Where do you live?

If you are living at home with your parents and are in no rush to move out, now may be the time to put your head down and pay off those loans. A big part of the size of your nest egg depends heavily on your monthly living expensive. For most people our age the majority of our living expenses are loans and, the dreaded RENT!  So if you are lucky enough to be home, and enjoying it, you can definitely direct most of your attention to student loan repayment.

pay student loans

How stable is your employment?

Now, if you are working for corporate America at any job that does not have a union, that means your employment is at the whim of someone who isn’t you. Therefore, it would behoove you to have a nest egg for the worst case scenario. Sallie will not be giving you back that extra $1,000 because your company downsized.

How many other factors can contribute to unexpected expenses?

Do you live in a city where you need your car to get to work? Do you have a pet? Are your parents above 60? How many of your close friends are about to get married or pop out a child? Are you subject to the black tax (ie. Only person in your family with expendable income, so you may be called upon to save lives)? If any of these are relevant to your life, having a sizeable nest egg may be important to you. Financial experts suggest that you should have 6 months of your expenses in savings. That means if it cost you $2500 a month to live, you should have $15,000 in savings. (easier said than done… I know)

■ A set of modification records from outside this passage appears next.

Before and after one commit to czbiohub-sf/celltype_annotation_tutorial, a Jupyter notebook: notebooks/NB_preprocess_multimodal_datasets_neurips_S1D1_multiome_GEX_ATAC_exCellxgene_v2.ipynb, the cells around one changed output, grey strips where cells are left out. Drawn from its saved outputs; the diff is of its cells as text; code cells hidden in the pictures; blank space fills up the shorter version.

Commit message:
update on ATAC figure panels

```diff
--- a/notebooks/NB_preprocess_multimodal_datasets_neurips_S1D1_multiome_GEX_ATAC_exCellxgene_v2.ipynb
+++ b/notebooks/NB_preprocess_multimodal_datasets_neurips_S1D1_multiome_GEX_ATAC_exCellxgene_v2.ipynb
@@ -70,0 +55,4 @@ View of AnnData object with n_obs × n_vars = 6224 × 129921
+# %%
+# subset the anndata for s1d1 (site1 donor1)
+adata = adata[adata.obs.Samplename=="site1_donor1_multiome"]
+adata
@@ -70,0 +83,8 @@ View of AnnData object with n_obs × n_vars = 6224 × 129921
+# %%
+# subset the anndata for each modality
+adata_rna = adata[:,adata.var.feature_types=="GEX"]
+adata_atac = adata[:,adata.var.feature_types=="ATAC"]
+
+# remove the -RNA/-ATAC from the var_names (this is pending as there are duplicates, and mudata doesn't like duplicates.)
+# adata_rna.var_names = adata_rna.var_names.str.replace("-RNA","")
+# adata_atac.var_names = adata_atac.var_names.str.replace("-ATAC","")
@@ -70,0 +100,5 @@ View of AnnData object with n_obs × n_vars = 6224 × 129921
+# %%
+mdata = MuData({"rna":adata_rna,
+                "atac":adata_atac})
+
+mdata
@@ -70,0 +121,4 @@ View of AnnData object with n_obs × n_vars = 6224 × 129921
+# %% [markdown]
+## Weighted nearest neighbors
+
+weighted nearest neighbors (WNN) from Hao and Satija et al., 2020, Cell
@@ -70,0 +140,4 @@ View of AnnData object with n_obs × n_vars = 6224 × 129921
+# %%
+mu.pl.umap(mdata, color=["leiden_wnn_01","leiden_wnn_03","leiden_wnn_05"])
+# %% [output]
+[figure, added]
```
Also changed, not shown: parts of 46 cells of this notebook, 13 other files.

pay student loans

Based on your payment schedule, when are you anticipated to be done paying off your loans?

It is shocking how many people don’t know the answer to this question when asked. This is a very important factor in determining if you should focus on savings or being debt free. If you are on a 5-7 year repayment model, you may feel more comfortable devoting a year or two to building up your savings. If you are on a 10-12 year repayment option or a the it’s so bad I had to give Jesus the wheel repayment schedule, you may want to consider making more principal payments so you don’t end up paying your actual loan amount twice. Once in principal and once in interest.

Will the extra money you have a month, be worth more as savings or as a loan payment?

So let’s say your loan payment is $700 a month and you have an extra $100 a month. If you don’t have any savings, in just a year that extra $100 can go a long way to building your nest egg. Whereas an extra $100 a month (depending on loan amount and interest rate), may only amount to about one or two less loan payments. This will mean a lot when those unexpected issues come up. Savings will help you to not have extra debt, especially bad debt. Although it doesn’t feel like it, student loan debt is considered “good debt” so it looks better on your credit report than credit card debt.

pay student loans

So what does this all mean?

When making all your decisions, keep in mind, money is for paying bills, preserving your life and happiness. So figure out what your happiness is (once you pay them damn bills of course). Is your happiness a huge saving account, being debt free, or materialist things (including trips) Then find a balance, because unfortunately when in debt you have to make tough choices.

**I am not a financial advisor and this is not legal advice. Simple one millennial sharing with others how she keeps pockets lined.